▶ WHAT YOU SHOULD DO:
Copy every record below exactly as it appears.

(GIVEN RECORDS begins)

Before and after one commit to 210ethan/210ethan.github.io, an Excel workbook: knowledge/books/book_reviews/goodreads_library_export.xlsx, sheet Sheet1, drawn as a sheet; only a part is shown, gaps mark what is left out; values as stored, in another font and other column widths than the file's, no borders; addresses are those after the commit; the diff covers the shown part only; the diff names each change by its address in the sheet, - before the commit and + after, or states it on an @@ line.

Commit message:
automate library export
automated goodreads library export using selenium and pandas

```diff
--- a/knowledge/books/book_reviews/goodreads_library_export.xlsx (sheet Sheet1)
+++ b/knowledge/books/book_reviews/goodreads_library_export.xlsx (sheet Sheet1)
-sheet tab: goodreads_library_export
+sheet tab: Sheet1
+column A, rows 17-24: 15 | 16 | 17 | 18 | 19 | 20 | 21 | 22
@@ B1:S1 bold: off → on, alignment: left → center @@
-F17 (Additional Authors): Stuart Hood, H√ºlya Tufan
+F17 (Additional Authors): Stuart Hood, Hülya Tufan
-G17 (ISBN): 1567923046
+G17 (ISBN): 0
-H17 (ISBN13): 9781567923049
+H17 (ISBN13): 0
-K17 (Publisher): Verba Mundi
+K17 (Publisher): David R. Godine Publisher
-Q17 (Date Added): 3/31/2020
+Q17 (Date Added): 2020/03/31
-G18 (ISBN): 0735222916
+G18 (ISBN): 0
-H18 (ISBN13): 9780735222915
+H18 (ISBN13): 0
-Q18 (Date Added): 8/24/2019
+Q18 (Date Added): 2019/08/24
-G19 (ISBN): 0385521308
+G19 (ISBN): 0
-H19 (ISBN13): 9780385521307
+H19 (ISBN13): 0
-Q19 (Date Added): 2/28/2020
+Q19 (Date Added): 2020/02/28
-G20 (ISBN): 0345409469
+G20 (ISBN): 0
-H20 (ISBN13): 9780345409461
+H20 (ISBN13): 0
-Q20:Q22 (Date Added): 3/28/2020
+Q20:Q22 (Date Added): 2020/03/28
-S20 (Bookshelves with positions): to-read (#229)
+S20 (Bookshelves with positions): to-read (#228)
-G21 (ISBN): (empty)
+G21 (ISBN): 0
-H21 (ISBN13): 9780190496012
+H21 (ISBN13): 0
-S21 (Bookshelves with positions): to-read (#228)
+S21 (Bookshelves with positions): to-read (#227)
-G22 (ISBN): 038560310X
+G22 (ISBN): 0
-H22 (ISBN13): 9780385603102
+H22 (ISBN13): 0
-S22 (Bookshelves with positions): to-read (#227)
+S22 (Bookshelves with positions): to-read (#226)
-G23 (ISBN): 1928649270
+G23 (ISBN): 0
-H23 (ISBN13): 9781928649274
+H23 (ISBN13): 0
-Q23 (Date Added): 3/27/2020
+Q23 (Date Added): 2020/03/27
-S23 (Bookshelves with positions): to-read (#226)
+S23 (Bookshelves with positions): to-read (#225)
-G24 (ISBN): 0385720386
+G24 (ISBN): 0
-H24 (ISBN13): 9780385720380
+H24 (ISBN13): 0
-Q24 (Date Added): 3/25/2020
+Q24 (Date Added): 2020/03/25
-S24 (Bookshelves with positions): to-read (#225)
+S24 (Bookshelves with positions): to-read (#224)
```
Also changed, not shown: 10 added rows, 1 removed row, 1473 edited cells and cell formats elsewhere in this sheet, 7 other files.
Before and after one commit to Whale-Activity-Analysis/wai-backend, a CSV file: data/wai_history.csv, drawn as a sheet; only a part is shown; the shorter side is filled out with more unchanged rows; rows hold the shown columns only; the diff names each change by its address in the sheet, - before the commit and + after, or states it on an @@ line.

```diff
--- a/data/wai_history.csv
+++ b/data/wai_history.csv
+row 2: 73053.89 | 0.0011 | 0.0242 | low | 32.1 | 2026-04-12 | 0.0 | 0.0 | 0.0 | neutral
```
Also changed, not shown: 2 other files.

(GIVEN RECORDS ends)

▶ SOLUTION:
Before and after one commit to 210ethan/210ethan.github.io, an Excel workbook: knowledge/books/book_reviews/goodreads_library_export.xlsx, sheet Sheet1, drawn as a sheet; only a part is shown, gaps mark what is left out; values as stored, in another font and other column widths than the file's, no borders; addresses are those after the commit; the diff covers the shown part only; the diff names each change by its address in the sheet, - before the commit and + after, or states it on an @@ line.

Commit message:
automate library export
automated goodreads library export using selenium and pandas

```diff
--- a/knowledge/books/book_reviews/goodreads_library_export.xlsx (sheet Sheet1)
+++ b/knowledge/books/book_reviews/goodreads_library_export.xlsx (sheet Sheet1)
-sheet tab: goodreads_library_export
+sheet tab: Sheet1
+column A, rows 17-24: 15 | 16 | 17 | 18 | 19 | 20 | 21 | 22
@@ B1:S1 bold: off → on, alignment: left → center @@
-F17 (Additional Authors): Stuart Hood, H√ºlya Tufan
+F17 (Additional Authors): Stuart Hood, Hülya Tufan
-G17 (ISBN): 1567923046
+G17 (ISBN): 0
-H17 (ISBN13): 9781567923049
+H17 (ISBN13): 0
-K17 (Publisher): Verba Mundi
+K17 (Publisher): David R. Godine Publisher
-Q17 (Date Added): 3/31/2020
+Q17 (Date Added): 2020/03/31
-G18 (ISBN): 0735222916
+G18 (ISBN): 0
-H18 (ISBN13): 9780735222915
+H18 (ISBN13): 0
-Q18 (Date Added): 8/24/2019
+Q18 (Date Added): 2019/08/24
-G19 (ISBN): 0385521308
+G19 (ISBN): 0
-H19 (ISBN13): 9780385521307
+H19 (ISBN13): 0
-Q19 (Date Added): 2/28/2020
+Q19 (Date Added): 2020/02/28
-G20 (ISBN): 0345409469
+G20 (ISBN): 0
-H20 (ISBN13): 9780345409461
+H20 (ISBN13): 0
-Q20:Q22 (Date Added): 3/28/2020
+Q20:Q22 (Date Added): 2020/03/28
-S20 (Bookshelves with positions): to-read (#229)
+S20 (Bookshelves with positions): to-read (#228)
-G21 (ISBN): (empty)
+G21 (ISBN): 0
-H21 (ISBN13): 9780190496012
+H21 (ISBN13): 0
-S21 (Bookshelves with positions): to-read (#228)
+S21 (Bookshelves with positions): to-read (#227)
-G22 (ISBN): 038560310X
+G22 (ISBN): 0
-H22 (ISBN13): 9780385603102
+H22 (ISBN13): 0
-S22 (Bookshelves with positions): to-read (#227)
+S22 (Bookshelves with positions): to-read (#226)
-G23 (ISBN): 1928649270
+G23 (ISBN): 0
-H23 (ISBN13): 9781928649274
+H23 (ISBN13): 0
-Q23 (Date Added): 3/27/2020
+Q23 (Date Added): 2020/03/27
-S23 (Bookshelves with positions): to-read (#226)
+S23 (Bookshelves with positions): to-read (#225)
-G24 (ISBN): 0385720386
+G24 (ISBN): 0
-H24 (ISBN13): 9780385720380
+H24 (ISBN13): 0
-Q24 (Date Added): 3/25/2020
+Q24 (Date Added): 2020/03/25
-S24 (Bookshelves with positions): to-read (#225)
+S24 (Bookshelves with positions): to-read (#224)
```
Also changed, not shown: 10 added rows, 1 removed row, 1473 edited cells and cell formats elsewhere in this sheet, 7 other files.
Before and after one commit to Whale-Activity-Analysis/wai-backend, a CSV file: data/wai_history.csv, drawn as a sheet; only a part is shown; the shorter side is filled out with more unchanged rows; rows hold the shown columns only; the diff names each change by its address in the sheet, - before the commit and + after, or states it on an @@ line.

```diff
--- a/data/wai_history.csv
+++ b/data/wai_history.csv
+row 2: 73053.89 | 0.0011 | 0.0242 | low | 32.1 | 2026-04-12 | 0.0 | 0.0 | 0.0 | neutral
```
Also changed, not shown: 2 other files.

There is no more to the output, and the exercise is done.